Some of the more common special issues include dissipated assets, the retirement of debt and real estate valuation.

Dissipated assets

The assumption on dissipated assets is where the taxpayer has unnecessarily spent monies received on the sale of assets that could have otherwise been used in the satisfaction of your tax debt.  For example, let’s say you sold a piece of property and used the proceeds in the payment of tuition for the education of your child. You may consider the use of the money to be of greater importance than the satisfaction of tax debt you may owe. Similarly, you may be of the incorrect assumption that if you spend your available cash, there would be nothing available to the IRS and you would not have to pay.

Unfortunately, this is often not the case. In such cases, where the IRS can assert that you’ve unnecessarily spent or somehow squandered the money, the IRS will treat the proceeds as if the asset sale had never existed and the assets are currently available in evaluating the collection potential, or what you have available in the satisfaction of your tax debt to the IRS.

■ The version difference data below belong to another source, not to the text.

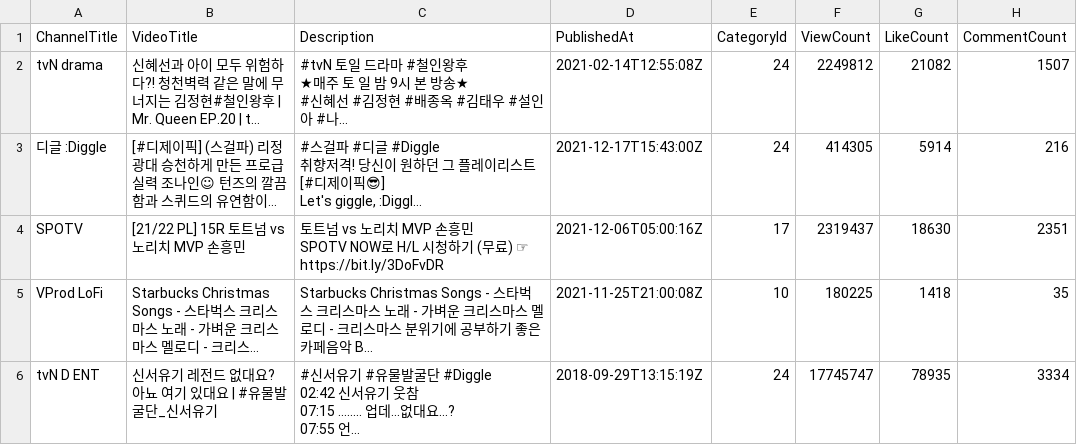
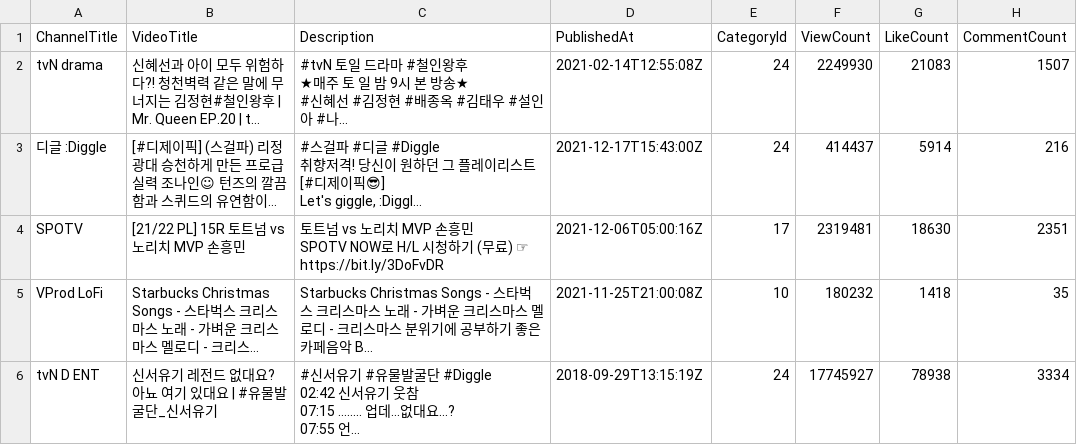
Before and after one commit to enjoy89/data_analysis_programming, a CSV file: dataset/my_youtube_video_data.csv, drawn as a sheet; only a part is shown; long unchanged cells end in …; the diff covers the shown part only; the diff names each change by its address in the sheet, - before the commit and + after, or states it on an @@ line.

Commit message:
Dataset 수정_최종

```diff
--- a/dataset/my_youtube_video_data.csv
+++ b/dataset/my_youtube_video_data.csv
-F2 (ViewCount): 2249812
+F2 (ViewCount): 2249930
-G2 (LikeCount): 21082
+G2 (LikeCount): 21083
-F3 (ViewCount): 414305
+F3 (ViewCount): 414437
-F4 (ViewCount): 2319437
+F4 (ViewCount): 2319481
-F5 (ViewCount): 180225
+F5 (ViewCount): 180232
-F6 (ViewCount): 17745747
+F6 (ViewCount): 17745927
-G6 (LikeCount): 78935
+G6 (LikeCount): 78938
```
Also changed, not shown: 1 added row, 1 removed row and 73 edited cells elsewhere in this file, 1 other file.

Retired Debt

Retired debt is where the taxpayer uses monies on the payment of other liabilities rather than the payment of tax debt.  For example, where a taxpayer who uses proceeds to pay off a car loan rather than pay the tax debt, the IRS will view this the payment of the debt as if the car loan and proceeds were still available in evaluation the collection potential, or what you have available to satisfy your tax debt.

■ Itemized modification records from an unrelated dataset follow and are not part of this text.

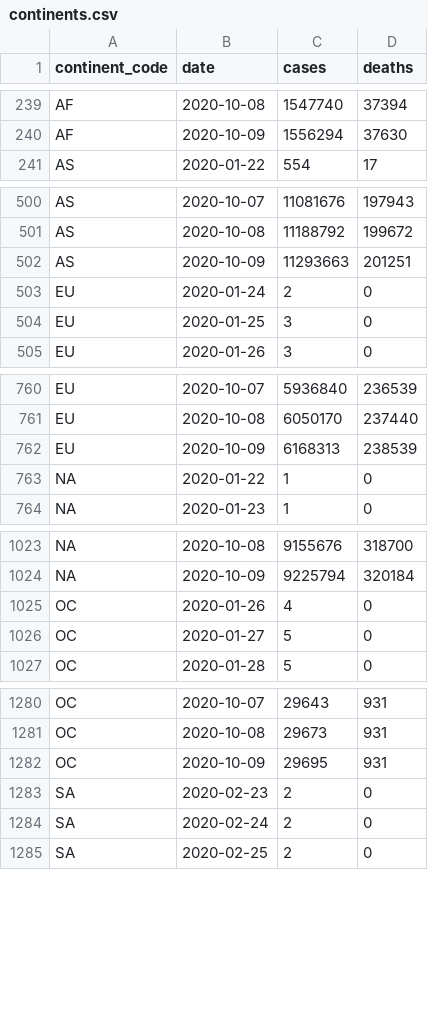
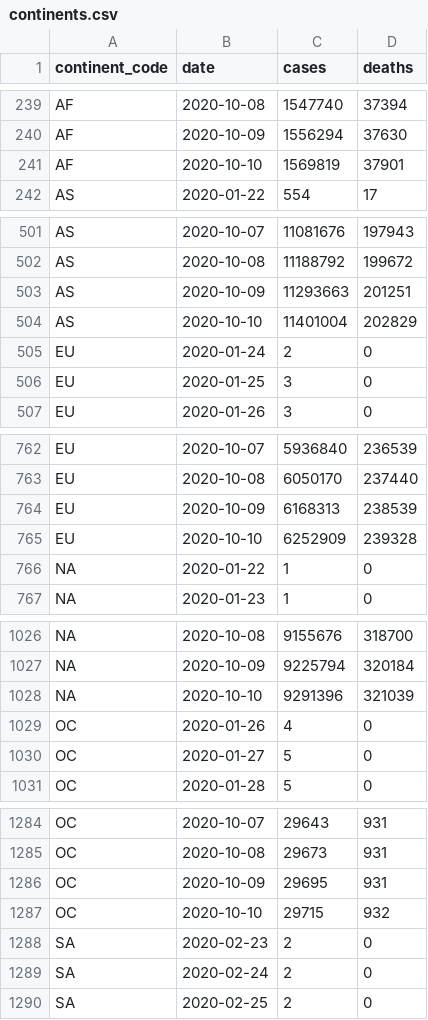
Before and after one commit to covid-open-data/xform-casecount-jhu, a CSV file: output/continents.csv, drawn as a sheet; only a part is shown, gaps mark what is left out; the diff covers the shown part only.

```diff
--- a/output/continents.csv
+++ b/output/continents.csv
@@ -240,2 +240,3 @@ AF,2020-10-08,1547740,37394
 AF,2020-10-09,1556294,37630
+AF,2020-10-10,1569819,37901
 AS,2020-01-22,554,17
@@ -502,2 +503,3 @@ AS,2020-10-08,11188792,199672
 AS,2020-10-09,11293663,201251
+AS,2020-10-10,11401004,202829
 EU,2020-01-24,2,0
@@ -762,2 +764,3 @@ EU,2020-10-08,6050170,237440
 EU,2020-10-09,6168313,238539
+EU,2020-10-10,6252909,239328
 "NA",2020-01-22,1,0
@@ -1024,2 +1027,3 @@ EU,2020-10-09,6168313,238539
 "NA",2020-10-09,9225794,320184
+"NA",2020-10-10,9291396,321039
 OC,2020-01-26,4,0
@@ -1282,2 +1286,3 @@ OC,2020-10-08,29673,931
 OC,2020-10-09,29695,931
+OC,2020-10-10,29715,932
 SA,2020-02-23,2,0
```
Also changed, not shown: 1 added row elsewhere in this file, output/admin0/all.csv, output/global.csv, 1 other file.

Valuation of Real Estate

Taxpayers will often be asked by the IRS to take an equity loan from real estate holdings, including their residence, to make money available to satisfy outstanding tax debt. This is a method by which the IRS can shift the debt burden to other third parties, such as banks, for tax debt you may owe, where the IRS believes you have sufficient equity in your home, or other real estate, necessary to pay your taxes.

Other Issues

There are many other complex issues to be equally considered in structuring an acceptable or successful offer-in-compromise. For this and other reasons, it is recommended that you obtain professional representation by a skilled, experienced professional who can assist you in reviewing your options and structuring agreements that meet the qualifications you will need and have a high likelihood of acceptance.